The same thing with the Divine. The Divine that you search for is unsearchable, cannot be searched for. Do you know why? It’s already there. Closer than your nose! Closer than your fingertip, dissolved into this magnificent creation, everywhere—and in you too. In you too!
You’re trying to see that salt that was held in the guy’s hand once. It’s still there, but that’s not the way it is. But it’s still there.
When you, in your life, begin to understand the simplicity—not the complex. See, everybody has told you things; you never questioned them. You didn’t question. The people told you things; you didn’t question them. You just said, “Ahh, okay….”
And you went along like this all your life. And today, you’re here, and I’m going to challenge you. I absolutely am going to challenge you—on what you know and what you don’t know. And I am going to say to you, that what matters in this life is what you know, not what you think.
You touch something hot; you burn yourself. And what do you say? “Oh, I thought it was turned off.” Huh! So, tell your fingers that: “It’s okay. Don’t hurt. I was thinking the iron was turned off.”
Your finger says, “I don’t care what you thought. I don’t care what you thought. That iron was hot. And you, dum-dum, touched it—and now, I’m going to let you know you shouldn’t have done that.” This is how it is.
You’re not here to suffer—but suffering is there. You’re not here to suffer, but suffering is there. Choose that that will take you towards that beauty that is inside of you.
– Prem Rawat
Rahim, another poet at the same time Kabir was, he said, “This thing of feeling, this thing of understanding—the deep understanding—is something that you feel. You don’t talk about it. You don’t talk about it.” And then he says, “People who do, don’t feel it. And people who do feel it, don’t talk about it.”
And you know, it goes, “Rahim [speaks in Hindi]. It’s not something that you can say and hear—[speaks in Hindi]. [speaks in Hindi]—the one who knows, who feels, he says nothing. [speaks in Hindi]—the one who says…talks [speaks in Hindi]…doesn’t know.”
Understood! I mean, talk about a concept-breaker! It’s coming from that old… People had these—that’s why he wrote this! He knew there were people going around saying, “Oh yeah, I know, I know, I know, I know, I know”—but didn’t know!
And he wrote this because he saw that…hey! Those who truly know? They know there’s nothing that can be said, because it’s about feeling. It’s not about talking.
You don’t bring religion into this. Let religion be. Religion has its need, has its purpose. Let it be that. This does not need to mix with religion.
You don’t have to be negative against religion. That is what I say, “If you’re a Muslim, be a good Muslim. If you’re a Christian, be a good Christian. If you’re a Hindu, be a good Hindu!” If this is what you want to do, do it, and do it right. Do it good.

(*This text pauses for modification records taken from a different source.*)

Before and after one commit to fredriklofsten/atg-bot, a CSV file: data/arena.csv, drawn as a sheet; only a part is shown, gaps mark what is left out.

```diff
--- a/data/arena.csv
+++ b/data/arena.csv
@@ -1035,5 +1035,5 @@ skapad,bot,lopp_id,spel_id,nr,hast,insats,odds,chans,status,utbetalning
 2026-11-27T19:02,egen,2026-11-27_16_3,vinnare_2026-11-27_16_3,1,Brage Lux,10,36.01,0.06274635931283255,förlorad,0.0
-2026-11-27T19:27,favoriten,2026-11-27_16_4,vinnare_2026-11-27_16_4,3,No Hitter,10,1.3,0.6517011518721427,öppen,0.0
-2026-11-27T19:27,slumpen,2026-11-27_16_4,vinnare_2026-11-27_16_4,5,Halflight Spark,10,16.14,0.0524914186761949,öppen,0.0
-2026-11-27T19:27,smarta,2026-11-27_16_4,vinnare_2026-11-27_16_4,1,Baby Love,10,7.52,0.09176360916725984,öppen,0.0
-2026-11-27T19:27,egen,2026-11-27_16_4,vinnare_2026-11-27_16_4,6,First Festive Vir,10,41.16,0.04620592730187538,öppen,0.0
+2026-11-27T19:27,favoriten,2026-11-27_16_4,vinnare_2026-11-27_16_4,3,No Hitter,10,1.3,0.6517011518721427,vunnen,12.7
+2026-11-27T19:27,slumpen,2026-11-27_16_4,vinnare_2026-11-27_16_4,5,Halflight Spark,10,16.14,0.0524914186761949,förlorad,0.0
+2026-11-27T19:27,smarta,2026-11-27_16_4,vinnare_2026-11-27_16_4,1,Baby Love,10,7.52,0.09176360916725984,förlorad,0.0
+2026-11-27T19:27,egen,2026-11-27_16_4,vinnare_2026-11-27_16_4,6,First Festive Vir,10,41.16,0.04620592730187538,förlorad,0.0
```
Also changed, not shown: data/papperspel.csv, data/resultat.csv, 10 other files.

This is totally different—totally different. And its presence is not because this lacked something—but its presence is on its own. It is what it is. It is to know. It’s the Gnosis.
You know, there were people who were called Gnostics. And they talked about knowing—Gnosis—that the spark of the Divine was inside everyone. This is what they talked about: the spark of the Divine was inside everyone, and it was possible to turn within and feel this spark.
Now, how do I know? One day I am in my office, and I have the TV on, and a National Geographic documentary is playing! I’m doing my work—once in a while I pay attention to what they’re saying—back to doing this, then.
All of a sudden, the commentator said, “Yes, they were Gnostics. And they believed that the spark of the Divine was in everyone, and it was possible to turn within and feel this spark.” I mean, the way he described it, you could not have described it more perfectly.
So, this is about that: the spark of the Divine is in everyone, and it is possible to turn within and feel that.
– Prem Rawat